In contradistinction, Nigeria keeps an eye largely on the US Constitution which even didn’t accord immunity to any public officeholders including the US President, yet, Nigeria’s Constitution magnanimously, shields some public officeholders with immunity from criminal prosecution in Section 308 supra. Resultantly, the abuse became unrestrained. Recently, the Appeal court audaciously, remarkably affirmed the freezing of bank accounts by the Economic and Financial Crimes Commission (EFCC) belonging to a serving governor allegedly involved in diversion of public funds who futilely pleaded immunity as serving governor.
Structurally, the lingering crisis rocking the senate would have been averted if Nigeria embraced America’s arrangement. By the U.S constitution, the Vice President of the United States of America, officer next in rank to the US President ascends to the presidency on the event of the president’s death, disability, resignation, or removal from office as applicable in Nigeria. But exceptionally, the US Vice President automatically heads the US Senate as its President. By the system, the government will without difficulty implement the party’s manifestoes and policies. It simply shows a well-thought-out template for realistic operations of government unlike the Nigeria’s unregulated template that countenances egocentric interests. Prudently, with the number-two citizen heading the senate, all the public funds lavishly allocated to the office of the Senate President are avertible alongside minimize executive-legislature blows.
As it stands, Saraki now in the opposition, perceptibly will not flow with the executive as politics is about interests. The President on the other hand most likely, will no longer confide in him on sensitive issues affecting the nation. In other words, the nation’s democracy suffers. The quagmires are traceable to a porous structure alongside egocentricity particularly outrageous benefits. The susceptible system paved way for the dilemma Saraki took advantage to actualize his personal interests. Unequivocally, leadership of the senate is vital to the executive for effective operations and significant attainments.
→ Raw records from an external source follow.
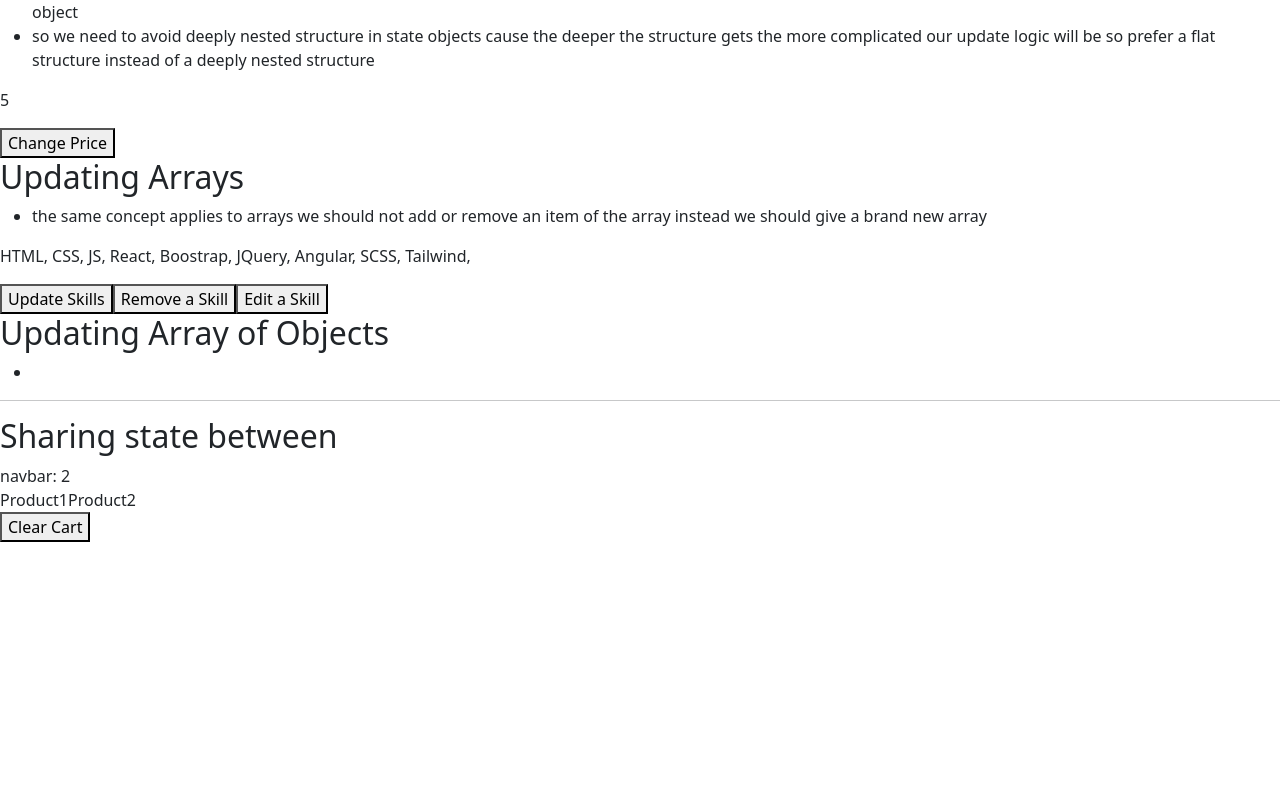
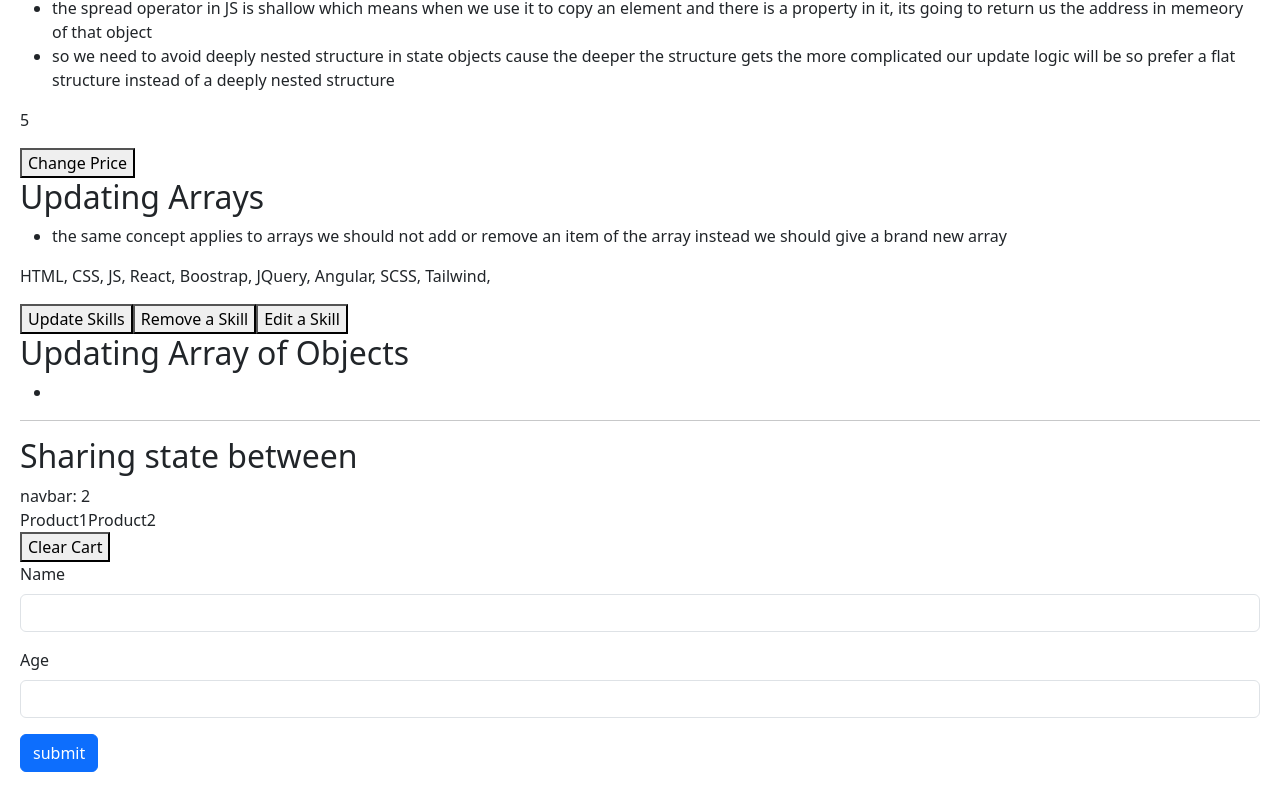
Before and after one commit to Hamza-Noah/Geek-Lab, a React (Vite) app: page / in a window 1280 px wide. Shown: the part 537-1329 px from the top of the page. Before the commit the page ends 1079 px from the top, so only its background shows below. Built offline with nearby package versions, Linux system fonts and the light colour scheme.

Commit message:
added the form example

```diff
--- a/package.json
+++ b/package.json
@@ -15,6 +15,7 @@
     "react": "^18.2.0",
     "react-dom": "^18.2.0",
     "react-icons": "^4.7.1",
+    "react-router-dom": "^6.21.1",
     "styled-components": "^6.1.1"
   },
   "devDependencies": {
--- a/src/App.tsx
+++ b/src/App.tsx
@@ -1,6 +1,7 @@
 import { useState } from "react";
 import Navbar from "./Components/SharingState/navbar";
-import Cart from "./Components/SharingState/cart";
+import Cart from "./Components/SharingState/Cart";
+import Form from "./Components/Form/Form";
 
 export default function App() {
   const [drink, setDrink] = useState({
@@ -170,10 +171,15 @@
       <hr />
       <div>
         <h2>Sharing state between </h2>
-        <Navbar cartItemsCount={cartItems.length}/>
-      {/* Apply OnRemove product later */}
-        <Cart cartItems={cartItems} onClear={() => setCartItems([])}/>
+        <Navbar cartItemsCount={cartItems.length} />
+        {/* Apply OnRemove product later */}
+        <Cart cartItems={cartItems} onClear={() => setCartItems([])} />
       </div>
+
+      {/* Building Forms section */}
+      <section>
+        <Form />
+      </section>
     </>
   );
 }
--- /dev/null
+++ b/src/Components/Form/Form.tsx
@@ -0,0 +1,38 @@
+import { useRef } from "react";
+
+export default function Form() {
+  const nameRef = useRef<HTMLInputElement>(null);
+  const ageRef = useRef<HTMLInputElement>(null);
+  const person = { name: "", age: 0 };
+  const handleSubmit = (e: any) => {
+    e.preventDefault();
+
+    if (nameRef.current !== null) {
+      person.name = nameRef.current.value;
+    }
+
+    if (ageRef.current !== null) {
+      person.age = parseInt(ageRef.current.value);
+    }
+  };
+
+  return (
+    <>
+      <form onSubmit={handleSubmit}>
+        <div className="mb-3">
+          <label htmlFor="name" className="form-label">
+            Name
+          </label>
+          <input ref={nameRef} id="name" type="text" className="form-control" />
+        </div>
+        <div className="mb-3">
+          <label htmlFor="age" className="form-label">
+            Age
+          </label>
+          <input ref={ageRef} id="age" type="number" className="form-control" />
+        </div>
+        <button className="btn btn-primary">submit</button>
+      </form>
+    </>
+  );
+}
--- a/src/index.css
+++ b/src/index.css
@@ -1,3 +1,3 @@
 body{
-    /*  */
+    padding: 20px;
 }
--- a/src/main.tsx
+++ b/src/main.tsx
@@ -2,6 +2,7 @@
 import ReactDOM from 'react-dom/client'
 import App from './App'
 import '../node_modules/bootstrap/dist/css/bootstrap.min.css'
+import "./index.css";
 
 ReactDOM.createRoot(document.getElementById('root') as HTMLElement).render(
       <React.StrictMode>
```
Also changed, not shown: 1 other file (tests, documents, lock files or other folders).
For example, the ill-timed recess by the red chamber despite appeals by the presidency over sensitive issues wouldn't have been overstretched if cordial relationship exists between the two headships. But opposition especially in a developing nation will always act like one. And clearly, a Senate President from the same ruling party cannot overstretch such requests that may lead to crisis. Presently, opposition in Nigeria is more of hostility, pull-down syndromes and antagonism against whichever political party in power at the detriment of the masses unlike in civilized nations where public interests and values are palpably the ultimate goals.
Nevertheless, it is solvable. The office of the Senate President could possibly, exclusively be set aside for the nation’s Vice President akin to U.S or alternatively, earmarked for a ruling party for amiable working-relationship with the executive. The overall essence of government is the welfare and security of the people as provided in section 14(2)(b) 1999 supra, and therefore, overheating the polity at random doesn’t impact positively on the masses, instead it heightens tension, paranoia and uncertainties. Unfortunately, the vulnerable masses pay dearly for the repercussions as the grass suffers when two elephants fight. Thus, this goes beyond party affiliations as no political party has monopoly of ruling-party status. By and large, any squabble in government circles that cannot visibly add values, provide welfares to the citizenry particularly the vulnerable ratios is bunkum.
Umegboro is a public affairs analyst and Associate of The Chartered Institute of Arbitrators (United Kingdom) – 07057101974 – sms only